Greater Washington is a more literate place than some of those I mentioned as better sports cities, has an greater range of attractions than some of them. It's too bad that Steinberg and Weinstein are so limited that they think making a fair observation about Washington as a sports town is a value judgement on greater Washington itself.
It's refreshing to see that Wilbon's debate tactics rival that of a six-year-old child, no matter the medium. (Also, that Wilbon's primary defense is he made the "easy and obvious observation" that DC "isn't among the best sports towns in America" is utterly hilarious.) He wraps up the clarification by further trashing Weinstein and Steinberg, who responded today with his own, more-thought-out retort:
"It's a pretty good sports town…but not great," Wilbon wrote, a bland and innocuous observation that would have caused exactly zero interest had he used it in his magazine discourse.
Of course, Wilbon chose to cover up his embarrassment at so quickly retreating from the "terrible" description by taking repeated shots at Bram Weinstein and me, which is cool. I get it. Changing the subject is a perfectly appropriate way to divert attention, and one I've frequently used.
I think it's great that Wilbon is still willing to speak truth to power between rounds at Columbia, celebrity roasts and expense-account lunches with Earvin. My only counter would be that it's cool to speak truth to power when the power is a team owner, or a sports network, or a washed-up quarterback living on past accomplishments.
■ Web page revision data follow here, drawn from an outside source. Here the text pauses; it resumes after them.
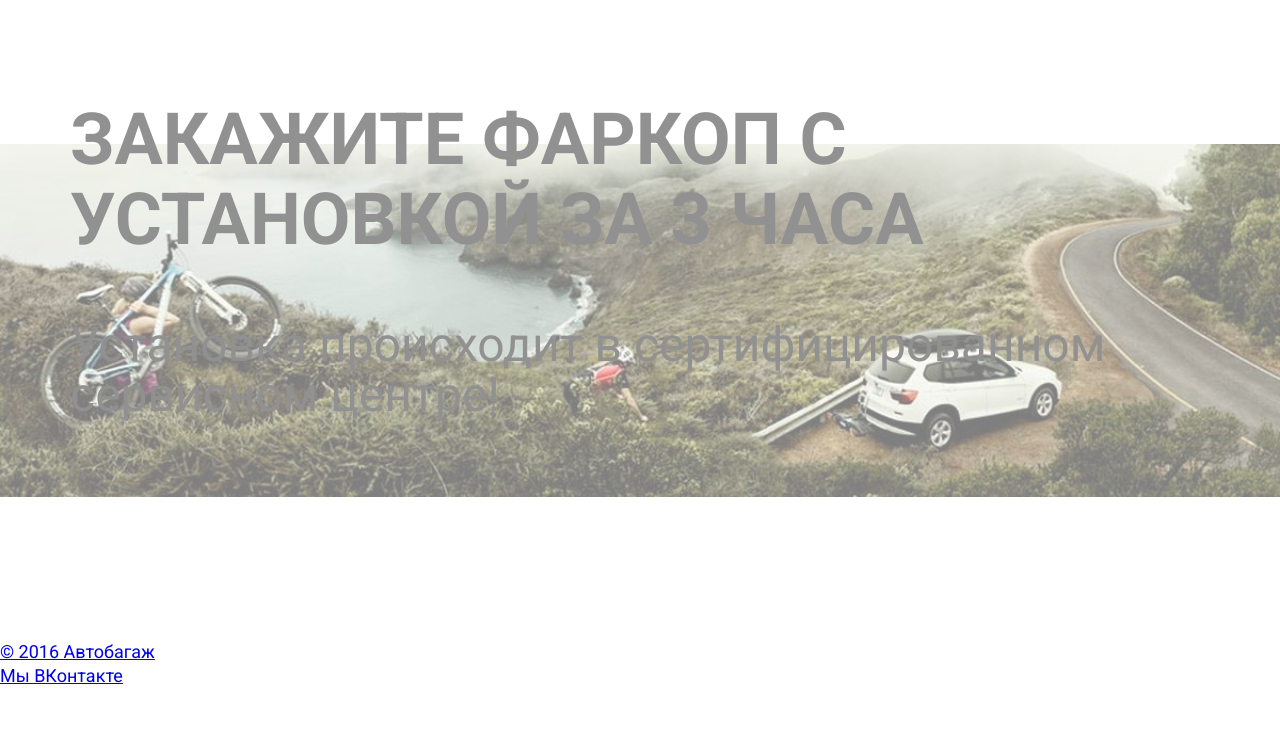
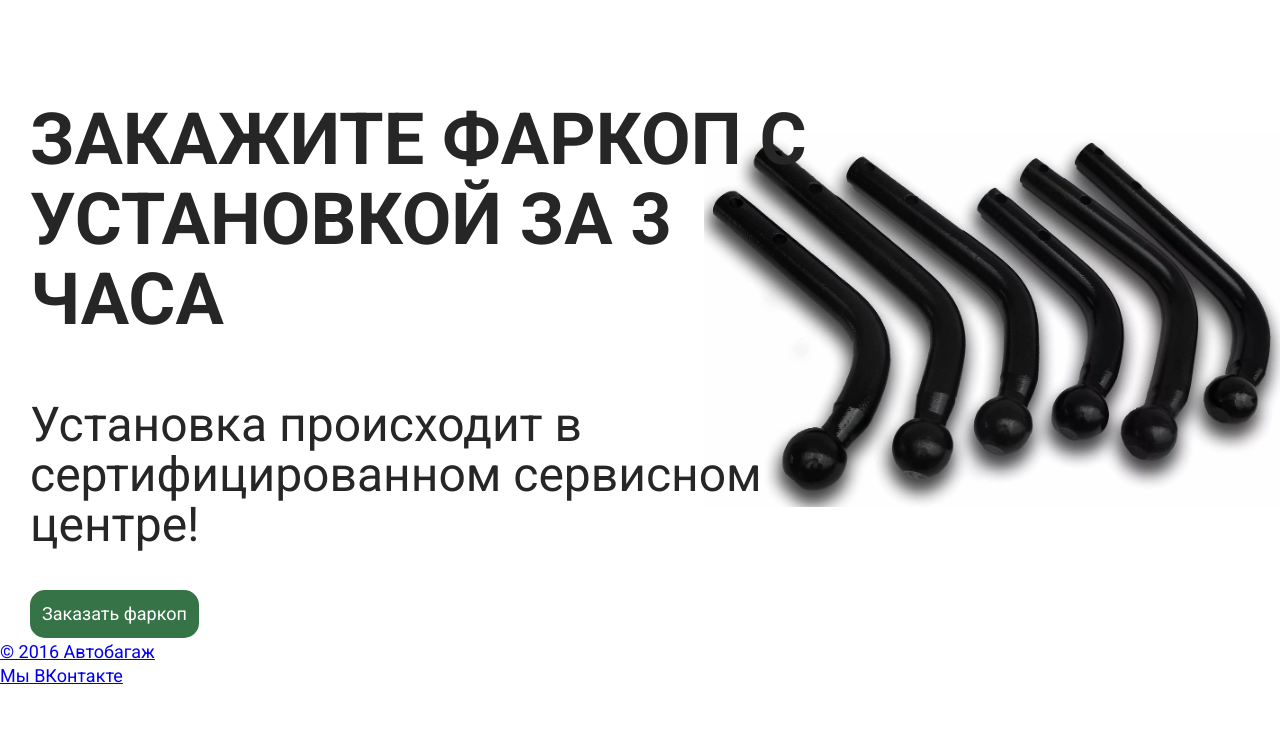
Before and after one commit to igoldyrev/farkopz, a PHP site: page / in a window 1280 px wide. Shown: the part 70-800 px from the top of the page. Run offline with PHP 8.4, Linux system fonts and the light colour scheme.

Commit message:
develop / Правки основного блока

```diff
--- a/build/farkopz.css
+++ b/build/farkopz.css
@@ -597,15 +597,14 @@ body {
 
 .main {
   height: 80vh;
-  background: url(/src/common.blocks/main/img/7.jpg) no-repeat 50%;
-  background-size: contain;
-  opacity: 0.5; }
+  background: url(/src/common.blocks/main/img/8.jpg) no-repeat right;
+  background-size: 45%; }
 
 .main__inner {
   width: 1220px;
   height: 100%;
   margin: 0 auto;
-  padding: 100px 40px;
+  padding: 100px 0;
   -webkit-box-sizing: border-box;
           box-sizing: border-box; }
 
@@ -616,11 +615,31 @@ body {
   color: inherit;
   line-height: 80px;
   text-transform: uppercase;
-  margin-bottom: 60px; }
+  margin-bottom: 60px;
+  width: 800px; }
 
 .main__subtitle {
   font-family: "Roboto", Tahoma, sans-serif;
   font-size: 48px;
   font-weight: 400;
   color: inherit;
-  line-height: 50px; }
+  line-height: 50px;
+  margin-bottom: 40px;
+  width: 800px; }
+
+.main__link {
+  display: inline-block;
+  font-family: "Roboto", Tahoma, sans-serif;
+  font-size: 18px;
+  font-weight: 400;
+  color: #FFFFFF;
+  padding: 10px;
+  border: 2px solid #367347;
+  border-radius: 15px;
+  background-color: #367347;
+  cursor: pointer; }
+  .main__link:hover {
+    background-color: #0B610B;
+    -webkit-transition: 0.5s ease-in-out;
+    -o-transition: 0.5s ease-in-out;
+    transition: 0.5s ease-in-out; }
--- a/src/common.blocks/main/__inner/main__inner.scss
+++ b/src/common.blocks/main/__inner/main__inner.scss
@@ -2,6 +2,6 @@
   width: 1220px;
   height: 100%;
   margin: 0 auto;
-  padding: 100px 40px;
+  padding: 100px 0;
   box-sizing: border-box;
 }
--- a/src/common.blocks/main/__subtitle/main__subtitle.scss
+++ b/src/common.blocks/main/__subtitle/main__subtitle.scss
@@ -6,4 +6,7 @@
   }
   color: inherit;
   line-height: 50px;
+  margin-bottom: 40px;
+
+  width: 800px;
 }
--- a/src/common.blocks/main/__title/main__title.scss
+++ b/src/common.blocks/main/__title/main__title.scss
@@ -9,4 +9,5 @@
   text-transform: uppercase;
 
   margin-bottom: 60px;
+  width: 800px;
 }
--- a/src/common.blocks/main/main.scss
+++ b/src/common.blocks/main/main.scss
@@ -1,6 +1,5 @@
 .main {
   height: 80vh;
-  background: url(/src/common.blocks/main/img/7.jpg) no-repeat 50%;
-  background-size: contain;
-  opacity: 0.5;
+  background: url(/src/common.blocks/main/img/8.jpg) no-repeat right;
+  background-size: 45%;
 }
--- a/src/html.blocks/main.html
+++ b/src/html.blocks/main.html
@@ -2,5 +2,6 @@
     <div class="main__inner">
         <h1 class="main__title">Закажите фаркоп с установкой за 3 часа</h1>
         <h2 class="main__subtitle">Установка происходит в сертифицированном сервисном центре!</h2>
+        <div class="main__link">Заказать фаркоп</div>
     </div>
 </section>
--- a/src/style.scss
+++ b/src/style.scss
@@ -112,3 +112,4 @@
 @import "common.blocks/main/__inner/main__inner";
 @import "common.blocks/main/__title/main__title";
 @import "common.blocks/main/__subtitle/main__subtitle";
+@import "common.blocks/main/__link/main__link";
```
Also changed, not shown: src/common.blocks/main/__link/main__link.scss (added, +21 -0 lines), src/common.blocks/main/img/8.jpg (added).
Flaming ordinary sports fans in your town for not being passionate enough strikes me as a less noble journalistic mission.
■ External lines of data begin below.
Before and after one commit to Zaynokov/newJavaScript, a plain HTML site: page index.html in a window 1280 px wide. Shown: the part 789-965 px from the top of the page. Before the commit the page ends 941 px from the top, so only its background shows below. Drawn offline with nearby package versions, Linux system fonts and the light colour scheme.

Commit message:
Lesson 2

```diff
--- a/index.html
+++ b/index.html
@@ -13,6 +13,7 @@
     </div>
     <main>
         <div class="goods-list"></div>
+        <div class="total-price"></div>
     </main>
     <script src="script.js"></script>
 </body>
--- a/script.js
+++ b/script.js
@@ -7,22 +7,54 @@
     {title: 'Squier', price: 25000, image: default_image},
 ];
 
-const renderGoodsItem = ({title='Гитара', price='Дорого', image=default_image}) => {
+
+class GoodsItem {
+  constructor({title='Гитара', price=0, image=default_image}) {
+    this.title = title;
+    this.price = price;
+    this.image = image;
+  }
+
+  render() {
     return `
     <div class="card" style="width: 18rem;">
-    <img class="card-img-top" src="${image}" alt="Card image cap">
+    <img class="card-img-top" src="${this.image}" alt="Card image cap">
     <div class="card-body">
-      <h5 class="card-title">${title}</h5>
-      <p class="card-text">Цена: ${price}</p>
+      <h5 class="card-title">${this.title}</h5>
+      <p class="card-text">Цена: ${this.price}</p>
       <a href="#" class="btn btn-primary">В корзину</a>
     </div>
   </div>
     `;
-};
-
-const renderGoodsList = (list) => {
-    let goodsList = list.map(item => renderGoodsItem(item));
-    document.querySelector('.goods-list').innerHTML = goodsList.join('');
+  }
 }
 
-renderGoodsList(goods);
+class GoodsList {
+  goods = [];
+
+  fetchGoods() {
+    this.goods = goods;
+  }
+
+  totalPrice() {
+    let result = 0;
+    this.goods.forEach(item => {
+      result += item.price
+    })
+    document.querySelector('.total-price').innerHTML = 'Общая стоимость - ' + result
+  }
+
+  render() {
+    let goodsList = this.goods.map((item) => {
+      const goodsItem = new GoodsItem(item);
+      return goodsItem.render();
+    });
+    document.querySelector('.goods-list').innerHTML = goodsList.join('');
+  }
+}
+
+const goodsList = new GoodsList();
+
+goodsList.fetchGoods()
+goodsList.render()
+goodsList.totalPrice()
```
Which, really, was my only point. I've frequently written that D.C.'s passion - measured by television ratings, attendance and so on - is much different than in the cities Wilbon extolls. I think you can make that point without reveling in it.
Weinstein later apologized for using the term "carpetbagger," though he stands by his issues with Wilbon's piece.
So does Wilbon actually believe that DC is a "terrible" sports town? That's "it's last," whatever that means? We may never know completely for sure, but this is the first time in years everyone seems to be debating the merits of something Wilbon said, so I guess it's mission accomplished for him there.
Wilbon photo via